Your copy should match the entries exactly, except that it holds no pictures.
BEGIN Entries provided
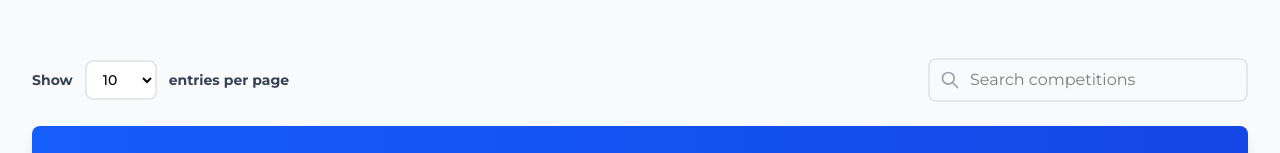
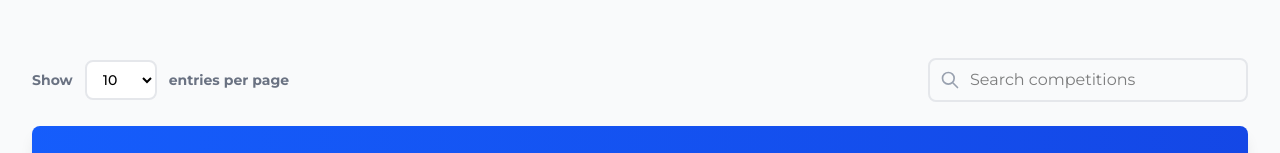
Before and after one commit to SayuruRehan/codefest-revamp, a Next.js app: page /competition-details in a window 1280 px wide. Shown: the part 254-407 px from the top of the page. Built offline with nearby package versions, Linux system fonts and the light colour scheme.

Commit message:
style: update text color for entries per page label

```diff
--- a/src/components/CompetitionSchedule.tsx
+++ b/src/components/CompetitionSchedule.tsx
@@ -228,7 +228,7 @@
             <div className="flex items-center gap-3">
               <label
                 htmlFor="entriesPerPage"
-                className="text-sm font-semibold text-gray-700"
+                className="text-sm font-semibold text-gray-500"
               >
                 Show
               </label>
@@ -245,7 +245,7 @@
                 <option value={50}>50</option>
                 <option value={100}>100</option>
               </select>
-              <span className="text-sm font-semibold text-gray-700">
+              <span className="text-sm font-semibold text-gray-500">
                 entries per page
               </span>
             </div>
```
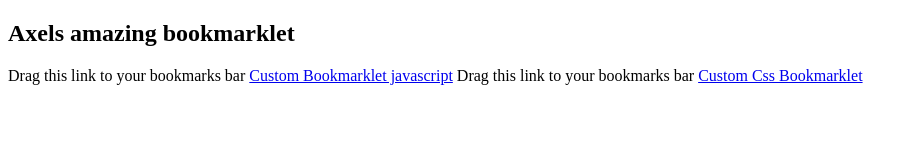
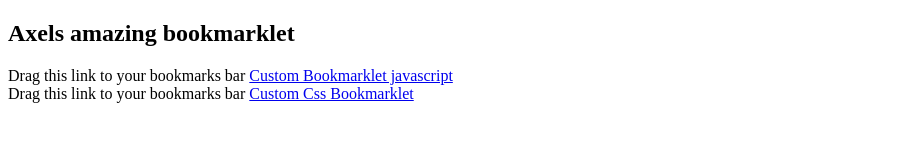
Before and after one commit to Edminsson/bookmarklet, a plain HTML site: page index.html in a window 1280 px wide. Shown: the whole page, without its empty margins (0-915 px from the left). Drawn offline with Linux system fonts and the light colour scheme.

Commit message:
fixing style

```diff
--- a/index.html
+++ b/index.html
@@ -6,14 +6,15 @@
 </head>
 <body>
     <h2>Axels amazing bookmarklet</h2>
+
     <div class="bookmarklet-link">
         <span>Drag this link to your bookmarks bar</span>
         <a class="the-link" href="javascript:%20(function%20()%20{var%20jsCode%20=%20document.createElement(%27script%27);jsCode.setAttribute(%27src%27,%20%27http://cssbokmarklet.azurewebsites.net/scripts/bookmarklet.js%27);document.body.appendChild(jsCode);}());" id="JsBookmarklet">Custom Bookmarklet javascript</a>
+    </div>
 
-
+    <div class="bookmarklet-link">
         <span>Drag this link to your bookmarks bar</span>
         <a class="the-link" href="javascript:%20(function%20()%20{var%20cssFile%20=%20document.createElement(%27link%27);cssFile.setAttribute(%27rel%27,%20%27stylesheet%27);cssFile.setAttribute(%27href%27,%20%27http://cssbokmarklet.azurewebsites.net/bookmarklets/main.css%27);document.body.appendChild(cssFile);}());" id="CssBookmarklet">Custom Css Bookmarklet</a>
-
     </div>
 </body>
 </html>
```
END Entries provided
**Answer to this problem:**
Before and after one commit to SayuruRehan/codefest-revamp, a Next.js app: page /competition-details in a window 1280 px wide. Shown: the part 254-407 px from the top of the page. Built offline with nearby package versions, Linux system fonts and the light colour scheme.

Commit message:
style: update text color for entries per page label

```diff
--- a/src/components/CompetitionSchedule.tsx
+++ b/src/components/CompetitionSchedule.tsx
@@ -228,7 +228,7 @@
             <div className="flex items-center gap-3">
               <label
                 htmlFor="entriesPerPage"
-                className="text-sm font-semibold text-gray-700"
+                className="text-sm font-semibold text-gray-500"
               >
                 Show
               </label>
@@ -245,7 +245,7 @@
                 <option value={50}>50</option>
                 <option value={100}>100</option>
               </select>
-              <span className="text-sm font-semibold text-gray-700">
+              <span className="text-sm font-semibold text-gray-500">
                 entries per page
               </span>
             </div>
```
Before and after one commit to Edminsson/bookmarklet, a plain HTML site: page index.html in a window 1280 px wide. Shown: the whole page, without its empty margins (0-915 px from the left). Drawn offline with Linux system fonts and the light colour scheme.

Commit message:
fixing style

```diff
--- a/index.html
+++ b/index.html
@@ -6,14 +6,15 @@
 </head>
 <body>
     <h2>Axels amazing bookmarklet</h2>
+
     <div class="bookmarklet-link">
         <span>Drag this link to your bookmarks bar</span>
         <a class="the-link" href="javascript:%20(function%20()%20{var%20jsCode%20=%20document.createElement(%27script%27);jsCode.setAttribute(%27src%27,%20%27http://cssbokmarklet.azurewebsites.net/scripts/bookmarklet.js%27);document.body.appendChild(jsCode);}());" id="JsBookmarklet">Custom Bookmarklet javascript</a>
+    </div>
 
-
+    <div class="bookmarklet-link">
         <span>Drag this link to your bookmarks bar</span>
         <a class="the-link" href="javascript:%20(function%20()%20{var%20cssFile%20=%20document.createElement(%27link%27);cssFile.setAttribute(%27rel%27,%20%27stylesheet%27);cssFile.setAttribute(%27href%27,%20%27http://cssbokmarklet.azurewebsites.net/bookmarklets/main.css%27);document.body.appendChild(cssFile);}());" id="CssBookmarklet">Custom Css Bookmarklet</a>
-
     </div>
 </body>
 </html>
```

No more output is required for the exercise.